Featuring real estate articles and information to help real estate buyers and sellers. The Nest features writings from Georges Benoliel and other real estate professionals. Georges is the Co-Founder of NestApple and has been working as an active real estate investor for over a decade.
Buying a co-op is a great way to save money and buy into a Big Apple community. But, what exactly does a typical co-op pet policy entail? Of course, this means that you will have to pick the right co-op for your family. Pets can be a source of contention for many people, which is why you need to choose a co-op that has a good pet policy? Let’s discuss the New York City co op pet policy. While every co-op will have a different policy, there are still some general trends we can report on. Our guide will give you a good idea of what most co-ops will allow and disallow as far as pets go.
If you are a pet owner and thinking about buying a coop apartment, you must ask your buyer’s broker to confirm the exact policy before submitting an offer. As part of the co-op purchase application, the board has complete discretion in whether or not to approve your purchase. Violating the pet policy is easy to cause an automatic board rejection.
You can find a co-op’s pet policy in the house rules.
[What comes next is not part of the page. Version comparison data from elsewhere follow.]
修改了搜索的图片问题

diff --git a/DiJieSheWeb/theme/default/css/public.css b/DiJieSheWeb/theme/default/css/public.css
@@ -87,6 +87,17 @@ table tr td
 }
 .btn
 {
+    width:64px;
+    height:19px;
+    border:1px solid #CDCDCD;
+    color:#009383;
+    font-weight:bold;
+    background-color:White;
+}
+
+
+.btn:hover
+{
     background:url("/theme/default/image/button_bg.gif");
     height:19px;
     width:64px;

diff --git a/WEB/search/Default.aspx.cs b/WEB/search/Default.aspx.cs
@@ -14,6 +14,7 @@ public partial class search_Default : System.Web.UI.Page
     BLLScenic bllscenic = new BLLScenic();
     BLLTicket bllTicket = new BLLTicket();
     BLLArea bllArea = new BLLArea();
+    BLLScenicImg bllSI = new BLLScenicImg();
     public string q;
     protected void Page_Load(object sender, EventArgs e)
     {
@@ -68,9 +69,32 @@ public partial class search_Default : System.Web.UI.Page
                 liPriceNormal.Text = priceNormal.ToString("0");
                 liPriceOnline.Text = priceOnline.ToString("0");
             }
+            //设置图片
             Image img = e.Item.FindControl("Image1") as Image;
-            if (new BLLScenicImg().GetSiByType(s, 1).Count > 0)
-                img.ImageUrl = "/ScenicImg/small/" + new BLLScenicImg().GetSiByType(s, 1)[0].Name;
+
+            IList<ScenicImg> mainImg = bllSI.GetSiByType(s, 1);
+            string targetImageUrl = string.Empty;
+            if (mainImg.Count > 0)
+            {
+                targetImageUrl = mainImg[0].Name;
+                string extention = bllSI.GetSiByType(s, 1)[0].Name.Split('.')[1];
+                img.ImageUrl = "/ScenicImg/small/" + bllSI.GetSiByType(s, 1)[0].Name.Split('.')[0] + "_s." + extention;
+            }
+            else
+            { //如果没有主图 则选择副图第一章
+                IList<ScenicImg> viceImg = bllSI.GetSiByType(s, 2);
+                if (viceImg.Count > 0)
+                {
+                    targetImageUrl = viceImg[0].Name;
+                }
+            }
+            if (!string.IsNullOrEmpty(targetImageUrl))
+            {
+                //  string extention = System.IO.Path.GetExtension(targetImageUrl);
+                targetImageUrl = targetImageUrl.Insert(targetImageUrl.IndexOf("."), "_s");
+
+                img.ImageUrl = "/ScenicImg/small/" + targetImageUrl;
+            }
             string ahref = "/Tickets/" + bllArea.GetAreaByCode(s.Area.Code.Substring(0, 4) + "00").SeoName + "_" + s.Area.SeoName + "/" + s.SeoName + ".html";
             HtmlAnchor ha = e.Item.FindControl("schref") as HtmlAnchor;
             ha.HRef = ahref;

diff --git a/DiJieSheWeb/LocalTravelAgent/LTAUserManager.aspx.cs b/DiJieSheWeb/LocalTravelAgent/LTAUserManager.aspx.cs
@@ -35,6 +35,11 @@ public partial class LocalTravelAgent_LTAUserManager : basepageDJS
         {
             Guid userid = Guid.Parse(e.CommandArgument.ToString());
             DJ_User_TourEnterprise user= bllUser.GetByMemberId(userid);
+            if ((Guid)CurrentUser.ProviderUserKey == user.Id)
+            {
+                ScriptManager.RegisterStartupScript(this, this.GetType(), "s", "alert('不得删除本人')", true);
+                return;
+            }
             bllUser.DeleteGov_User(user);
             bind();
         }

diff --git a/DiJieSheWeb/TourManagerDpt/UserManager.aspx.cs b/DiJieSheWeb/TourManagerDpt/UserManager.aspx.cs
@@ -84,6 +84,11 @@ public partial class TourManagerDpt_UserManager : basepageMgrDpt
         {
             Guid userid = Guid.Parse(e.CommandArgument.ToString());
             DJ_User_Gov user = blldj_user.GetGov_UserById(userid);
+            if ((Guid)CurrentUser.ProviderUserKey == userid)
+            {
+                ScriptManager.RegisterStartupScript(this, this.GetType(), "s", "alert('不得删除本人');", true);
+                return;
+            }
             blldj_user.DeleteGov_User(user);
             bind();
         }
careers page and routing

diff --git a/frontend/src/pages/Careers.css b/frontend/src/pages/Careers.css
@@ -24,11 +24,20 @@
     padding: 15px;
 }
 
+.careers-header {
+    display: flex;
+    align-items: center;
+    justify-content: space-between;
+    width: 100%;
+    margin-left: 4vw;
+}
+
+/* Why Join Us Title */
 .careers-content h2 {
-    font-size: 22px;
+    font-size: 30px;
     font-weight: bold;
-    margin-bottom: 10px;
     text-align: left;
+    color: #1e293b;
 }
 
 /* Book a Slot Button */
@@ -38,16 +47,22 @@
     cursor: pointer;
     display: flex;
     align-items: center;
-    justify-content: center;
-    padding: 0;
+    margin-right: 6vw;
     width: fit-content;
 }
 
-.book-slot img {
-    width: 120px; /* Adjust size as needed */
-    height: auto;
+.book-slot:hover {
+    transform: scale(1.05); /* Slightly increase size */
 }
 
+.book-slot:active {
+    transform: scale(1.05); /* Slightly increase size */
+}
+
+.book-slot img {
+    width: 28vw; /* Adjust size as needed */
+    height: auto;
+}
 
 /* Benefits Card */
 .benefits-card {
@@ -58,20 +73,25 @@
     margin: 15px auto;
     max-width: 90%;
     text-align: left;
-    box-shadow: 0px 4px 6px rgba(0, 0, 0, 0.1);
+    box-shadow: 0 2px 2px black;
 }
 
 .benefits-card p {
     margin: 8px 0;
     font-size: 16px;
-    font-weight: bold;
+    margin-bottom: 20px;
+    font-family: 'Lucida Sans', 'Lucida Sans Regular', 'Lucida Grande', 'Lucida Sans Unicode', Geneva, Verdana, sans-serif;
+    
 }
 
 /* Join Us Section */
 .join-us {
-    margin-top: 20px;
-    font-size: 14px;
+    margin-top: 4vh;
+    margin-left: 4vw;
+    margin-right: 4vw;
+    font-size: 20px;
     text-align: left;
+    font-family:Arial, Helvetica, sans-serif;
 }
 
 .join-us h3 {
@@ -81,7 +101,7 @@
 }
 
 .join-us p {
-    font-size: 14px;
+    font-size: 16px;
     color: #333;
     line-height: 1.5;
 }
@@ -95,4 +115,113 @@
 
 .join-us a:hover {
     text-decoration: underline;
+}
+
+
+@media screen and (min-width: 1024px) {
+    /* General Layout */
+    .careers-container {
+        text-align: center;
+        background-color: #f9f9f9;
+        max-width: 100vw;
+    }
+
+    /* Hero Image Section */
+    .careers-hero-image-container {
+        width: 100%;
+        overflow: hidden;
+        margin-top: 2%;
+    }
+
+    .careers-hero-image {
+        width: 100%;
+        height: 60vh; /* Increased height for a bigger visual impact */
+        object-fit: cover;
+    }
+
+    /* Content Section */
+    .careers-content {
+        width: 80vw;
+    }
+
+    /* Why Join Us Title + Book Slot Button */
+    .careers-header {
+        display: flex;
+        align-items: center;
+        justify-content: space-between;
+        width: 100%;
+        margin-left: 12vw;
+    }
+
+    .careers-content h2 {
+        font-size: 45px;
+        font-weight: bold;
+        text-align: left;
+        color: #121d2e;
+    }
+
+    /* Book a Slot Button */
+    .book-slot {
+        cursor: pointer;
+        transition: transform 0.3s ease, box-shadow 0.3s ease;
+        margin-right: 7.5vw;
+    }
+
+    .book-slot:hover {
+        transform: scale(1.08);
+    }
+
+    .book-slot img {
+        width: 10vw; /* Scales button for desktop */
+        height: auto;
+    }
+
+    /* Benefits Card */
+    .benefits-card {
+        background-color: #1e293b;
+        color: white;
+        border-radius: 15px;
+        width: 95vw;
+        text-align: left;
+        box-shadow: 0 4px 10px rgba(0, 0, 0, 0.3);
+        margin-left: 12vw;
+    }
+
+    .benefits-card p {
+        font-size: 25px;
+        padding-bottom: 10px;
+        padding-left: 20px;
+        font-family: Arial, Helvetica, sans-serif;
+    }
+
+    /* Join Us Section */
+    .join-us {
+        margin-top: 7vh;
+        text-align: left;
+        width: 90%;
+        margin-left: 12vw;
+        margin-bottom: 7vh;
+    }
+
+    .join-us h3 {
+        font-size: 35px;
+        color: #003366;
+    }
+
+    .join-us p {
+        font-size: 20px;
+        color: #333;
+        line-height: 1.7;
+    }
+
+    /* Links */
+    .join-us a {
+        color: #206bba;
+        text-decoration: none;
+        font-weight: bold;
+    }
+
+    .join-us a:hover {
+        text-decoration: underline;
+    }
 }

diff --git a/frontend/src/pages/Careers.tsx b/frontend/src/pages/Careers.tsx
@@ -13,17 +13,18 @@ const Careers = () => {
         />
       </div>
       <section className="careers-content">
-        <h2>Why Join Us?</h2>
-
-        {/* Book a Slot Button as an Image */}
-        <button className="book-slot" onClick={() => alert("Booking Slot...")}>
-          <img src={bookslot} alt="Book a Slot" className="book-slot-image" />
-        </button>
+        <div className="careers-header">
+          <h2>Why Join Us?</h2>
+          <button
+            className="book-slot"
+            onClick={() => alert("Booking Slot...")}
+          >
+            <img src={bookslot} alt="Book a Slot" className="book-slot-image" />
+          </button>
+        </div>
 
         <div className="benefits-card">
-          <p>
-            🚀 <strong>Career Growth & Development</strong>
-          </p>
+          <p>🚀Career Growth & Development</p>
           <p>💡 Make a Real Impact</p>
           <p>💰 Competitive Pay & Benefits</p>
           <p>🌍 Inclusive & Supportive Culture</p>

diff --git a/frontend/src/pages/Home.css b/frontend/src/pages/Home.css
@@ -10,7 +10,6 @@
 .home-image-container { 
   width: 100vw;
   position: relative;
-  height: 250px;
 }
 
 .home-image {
The pet policy may also be mentioned in the purchase application (also known as the board package). It’s pretty standard for there to be some pet policy acknowledgment or rider, which the applicant is required to sign and submit with the completed board package.
Sometimes, a co-op’s policy will not be clearly defined in house rules or purchase applications. The best way to find out is to have your buyer’s agent contact the listing agent or the managing agent in this instance.
Some apartments will not allow pets of any type. Most of the co-ops will have policies similar to the following:
Legally, co-ops cannot bar you from living in their buildings if you have a service animal or an ESA. You are expected to show legal documents that prove that you need the animal for your health.
They violate several laws if they try to charge a fee for your pet or ask to bar you from living there.
If this happens to you, the best thing you can do is talk to your real estate lawyer and your brokerage. Both your broker and lawyer will be able to offer advice on what you should do next.
For the most part, animals deemed dangerous breeds are most likely to be considered aggressive. This list includes Doberman pinschers, German shepherds, rottweilers, pit bulls, bull terriers, and Dalmatians.
If you are not sure which breeds are allowed, ask your co-op.
Yes, some co-ops have strict “no pets” policies. Co-Op City, in the Bronx, is most frequently cited as a firmly no-pets co-op. However, there are others out there that may ban pets altogether.
This is more common among co-ops made to be affordable housing than co-ops in luxury buildings.
We’ve heard stories where applicants must bring their dog to the co-op board interview so that the board can take a weight measurement to ensure compliance with the building’s weight restrictions for pets.
Pet owners tend to underestimate their pets’ weights. Usually, pet owners do not take frequent weight measurements for their pets.
Because a co-op may reject you if your pet is overweight, many buyer’s agents often weigh their buyer’s pet before advising them to move forward with a signed purchase contract.